Look for the string "main" in the listing below, then copy every line that has it.

◆ ◆ ◆ ◆ ◆

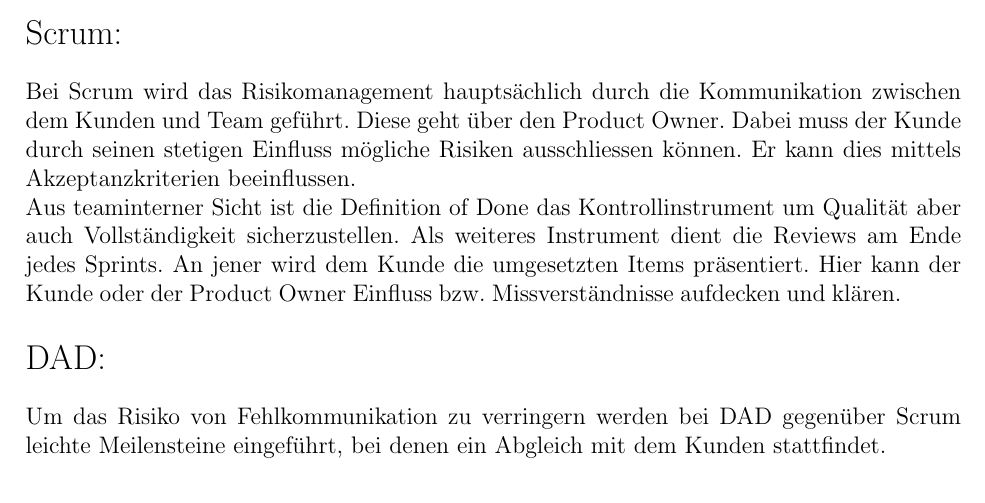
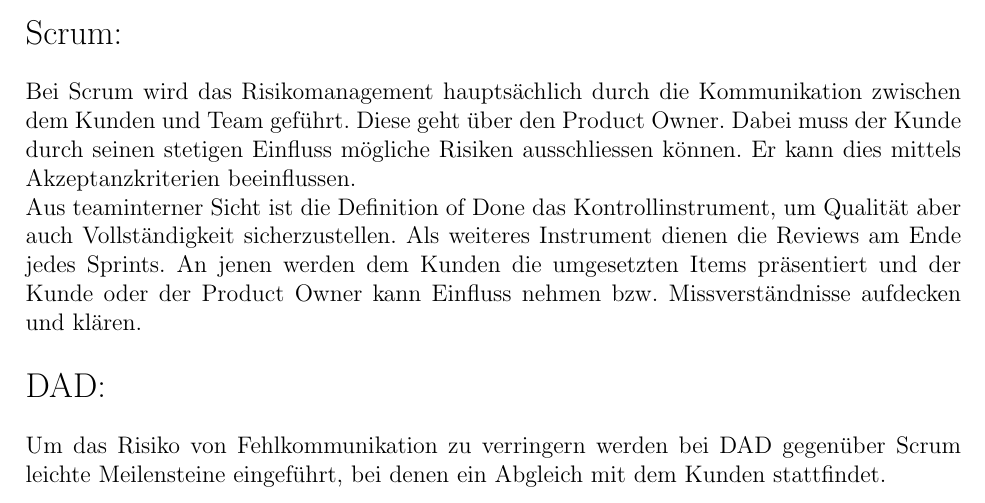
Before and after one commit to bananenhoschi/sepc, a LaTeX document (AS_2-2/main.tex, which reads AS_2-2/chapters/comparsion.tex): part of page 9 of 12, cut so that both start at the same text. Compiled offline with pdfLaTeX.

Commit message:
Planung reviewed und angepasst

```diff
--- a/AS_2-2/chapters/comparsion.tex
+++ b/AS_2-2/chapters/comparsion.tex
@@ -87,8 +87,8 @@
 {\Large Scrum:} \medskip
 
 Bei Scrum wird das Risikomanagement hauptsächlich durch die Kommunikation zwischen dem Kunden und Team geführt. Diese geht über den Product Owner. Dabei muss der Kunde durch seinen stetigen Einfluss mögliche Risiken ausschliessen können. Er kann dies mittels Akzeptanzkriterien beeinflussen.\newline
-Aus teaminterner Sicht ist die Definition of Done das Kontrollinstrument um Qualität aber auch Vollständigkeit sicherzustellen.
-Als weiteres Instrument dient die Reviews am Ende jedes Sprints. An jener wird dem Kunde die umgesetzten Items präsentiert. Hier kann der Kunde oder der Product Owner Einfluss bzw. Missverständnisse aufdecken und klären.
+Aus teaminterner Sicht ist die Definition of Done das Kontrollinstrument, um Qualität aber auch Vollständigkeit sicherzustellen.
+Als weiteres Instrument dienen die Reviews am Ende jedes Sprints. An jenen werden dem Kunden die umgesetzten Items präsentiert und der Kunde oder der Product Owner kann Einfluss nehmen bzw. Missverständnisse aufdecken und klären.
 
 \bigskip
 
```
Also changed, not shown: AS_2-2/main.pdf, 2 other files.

◆ ◆ ◆ ◆ ◆

* **Answer section**:
Before and after one commit to bananenhoschi/sepc, a LaTeX document (AS_2-2/main.tex, which reads AS_2-2/chapters/comparsion.tex): part of page 9 of 12, cut so that both start at the same text. Compiled offline with pdfLaTeX.
Also changed, not shown: AS_2-2/main.pdf, 2 other files.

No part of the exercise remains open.